Passing a cup among them and taking a bite of bread, the Twelve quickly forgot the words of Jesus.
They started squabbling among themselves. Who among them would be judged the greatest? In kindness to these men, let us remember that this was before Calvary and the coming of the Holy Spirit at Pentecost. They had no power over their sinful natures beyond their own will power.
Life as Competition
In groups as small as two, someone has to be the leader. In a group of 12 with the leader established beyond question, the competition will be for the number one spot among the followers. On this night of all nights, it must have been discouraging for Jesus to have to deal with this issue when He was trying to establish the New Covenant. He took what His men gave Him and taught them about leadership under the New Covenant.

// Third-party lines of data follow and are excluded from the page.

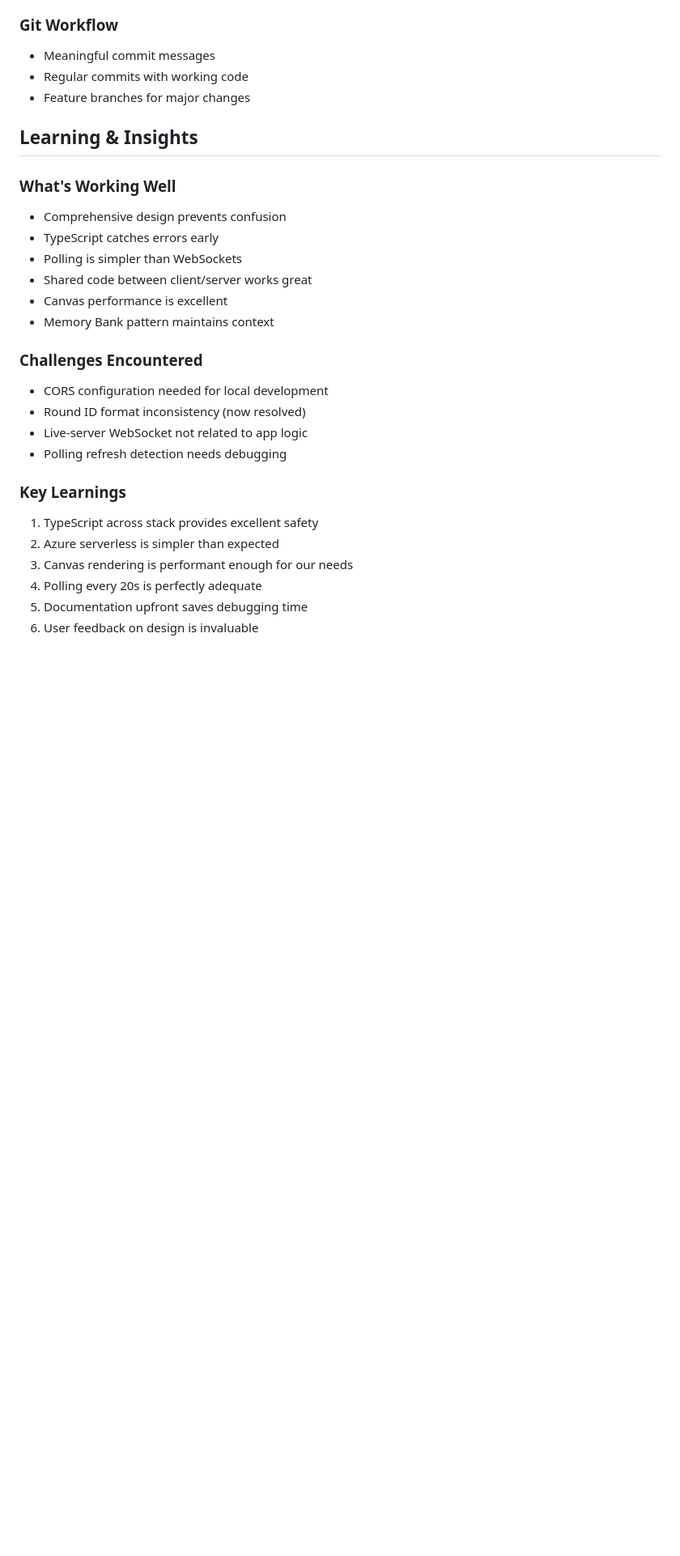
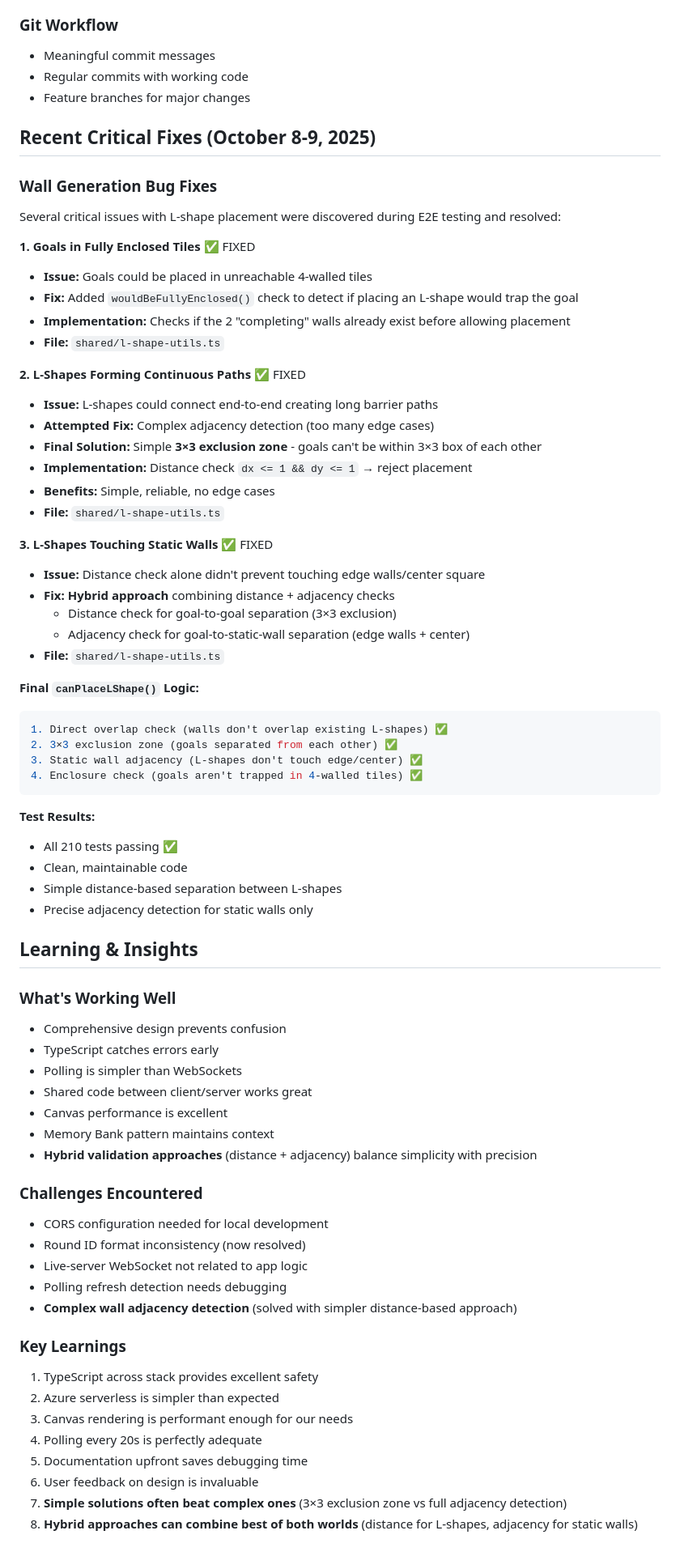
Before and after one commit to bannus/async-ricochet-robots, a Markdown page: memory-bank/activeContext.md, the part around the change. Shown at 81% size. Drawn GitHub-style; blank space fills up the shorter version.

````diff
--- a/memory-bank/activeContext.md
+++ b/memory-bank/activeContext.md
@@ -371,6 +371,46 @@ When resuming work, priorities are:
 - Regular commits with working code
 - Feature branches for major changes
 
+## Recent Critical Fixes (October 8-9, 2025)
+
+### Wall Generation Bug Fixes
+Several critical issues with L-shape placement were discovered during E2E testing and resolved:
+
+**1. Goals in Fully Enclosed Tiles** ✅ FIXED
+- **Issue:** Goals could be placed in unreachable 4-walled tiles
+- **Fix:** Added `wouldBeFullyEnclosed()` check to detect if placing an L-shape would trap the goal
+- **Implementation:** Checks if the 2 "completing" walls already exist before allowing placement
+- **File:** `shared/l-shape-utils.ts`
+
+**2. L-Shapes Forming Continuous Paths** ✅ FIXED
+- **Issue:** L-shapes could connect end-to-end creating long barrier paths
+- **Attempted Fix:** Complex adjacency detection (too many edge cases)
+- **Final Solution:** Simple **3×3 exclusion zone** - goals can't be within 3×3 box of each other
+- **Implementation:** Distance check `dx <= 1 && dy <= 1` → reject placement
+- **Benefits:** Simple, reliable, no edge cases
+- **File:** `shared/l-shape-utils.ts`
+
+**3. L-Shapes Touching Static Walls** ✅ FIXED
+- **Issue:** Distance check alone didn't prevent touching edge walls/center square
+- **Fix:** **Hybrid approach** combining distance + adjacency checks
+  - Distance check for goal-to-goal separation (3×3 exclusion)
+  - Adjacency check for goal-to-static-wall separation (edge walls + center)
+- **File:** `shared/l-shape-utils.ts`
+
+**Final `canPlaceLShape()` Logic:**
+```typescript
+1. Direct overlap check (walls don't overlap existing L-shapes) ✅
+2. 3×3 exclusion zone (goals separated from each other) ✅
+3. Static wall adjacency (L-shapes don't touch edge/center) ✅
+4. Enclosure check (goals aren't trapped in 4-walled tiles) ✅
+```
+
+**Test Results:**
+- All 210 tests passing ✅
+- Clean, maintainable code
+- Simple distance-based separation between L-shapes
+- Precise adjacency detection for static walls only
+
 ## Learning & Insights
 
 ### What's Working Well
@@ -380,12 +420,14 @@ When resuming work, priorities are:
 - Shared code between client/server works great
 - Canvas performance is excellent
 - Memory Bank pattern maintains context
+- **Hybrid validation approaches** (distance + adjacency) balance simplicity with precision
 
 ### Challenges Encountered
 - CORS configuration needed for local development
 - Round ID format inconsistency (now resolved)
 - Live-server WebSocket not related to app logic
 - Polling refresh detection needs debugging
+- **Complex wall adjacency detection** (solved with simpler distance-based approach)
 
 ### Key Learnings
 1. TypeScript across stack provides excellent safety
@@ -394,3 +436,5 @@ When resuming work, priorities are:
 4. Polling every 20s is perfectly adequate
 5. Documentation upfront saves debugging time
 6. User feedback on design is invaluable
+7. **Simple solutions often beat complex ones** (3×3 exclusion zone vs full adjacency detection)
+8. **Hybrid approaches can combine best of both worlds** (distance for L-shapes, adjacency for static walls)
````
Also changed, not shown: doc/BUGS.md (added, +382 -0 lines).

“Not So Among You!”
The Kingdom of God is fundamentally different from the kingdoms of men so it must be led in a different way. Pagans follow their human nature and “exercise lordship” over those they lead. Jesus drew the contrast:
“But not so among you; on the contrary, he who is greatest among you, let him be as the younger, and he who governs as he who serves.”
Leaders must be servants. Elders must be as optimistic and idealistic as the young. Age should not breed cynicism or pessimism but patience and faith, those iron tools forged in fires of experience. Power is not some brute force, as destructive as a tornado. It should be an intelligent influence building confidence and consensus.
Where could the men go to find examples of this leadership principle? Certainly not the Temple. The accumulated power of a hypocritical priesthood and the corruption of the ruling Sanhedrin Council amounted to force personified. The Romans? Force was their weapon of choice as well. Garrisons of soldiers occupied the city and mounted patrols watched every country lane and village street. Was there really another way to lead? Who could show them that way?
The Jesus Way
He was sitting there with them at the table. He reminded them of what they had seen in Him every day.
“For who is greater, he who sits at the table, or he who serves? Is it not he who sits at the table? Yet I am among you as the One who serves.”
He was their example of servant-leadership and He is our example, too. This was true Greatness in the Kingdom of God. Christian leaders must shun power and welcome responsibility. Our authority must rest in our anointing, not in our selves. The calling God gives a leader puts him/her on a path to leadership the Jesus-Way, the power of self-giving love, of faithfulness, and of servant-leadership. Tough decisions still have to be made and those who are in the wrong have to be compassionately dealt with by the Scriptures. The way of a Christ-like leader is not easy but it is never enhanced by worldly methods. To lead the People of Jesus, we must lead the Jesus Way.
A Kingdom Bestowed
As human and flawed as the men were, with one of them already in league with the enemy, Jesus poured out His commendation on them. They could not see it, but He was in the process of passing the leadership of His Kingdom on to them. This was their last supper but it was the first of an eternal communion feast at His table in His Kingdom.
Now there was also a dispute among them, as to which of them should be considered the greatest. And He said to them, “The kings of the Gentiles exercise lordship over them, and those who exercise authority over them are called ‘benefactors.’ But not so among you; on the contrary, he who is greatest among you, let him be as the younger, and he who governs as he who serves. For who is greater, he who sits at the table, or he who serves? Is it not he who sits at the table? Yet I am among you as the One who serves. “But you are those who have continued with Me in My trials. And I bestow upon you a kingdom, just as My Father bestowed one upon Me, that you may eat and drink at My table in My kingdom, and sit on thrones judging the twelve tribes of Israel.”
Lord Jesus, I am of this world by nature so competition and power come to me naturally. But I have been born again into Your Kingdom, a Kingdom where servants rule and peace reigns in all hearts. Lord, I accept my calling and the responsibilities it brings. Help me be faithful in all things. I will love those I serve as leader for they are serving You and we are serving You together. May the world, so full of the struggle for power and position, witness the servant-leaders in our church and see a different Kingdom, a Kingdom of peace. Amen and Amen.
Lord, Make Me Like You
Words and music: Jimmy and Carol Owens
Lord, make me like You. Please make me like You.
You were a servant, Make me one, too
O Lord I am willing. Do what You must do
To make me like You, Lord.
Please make me like You.
© 2018 Stephen R. Phifer All Rights Reserved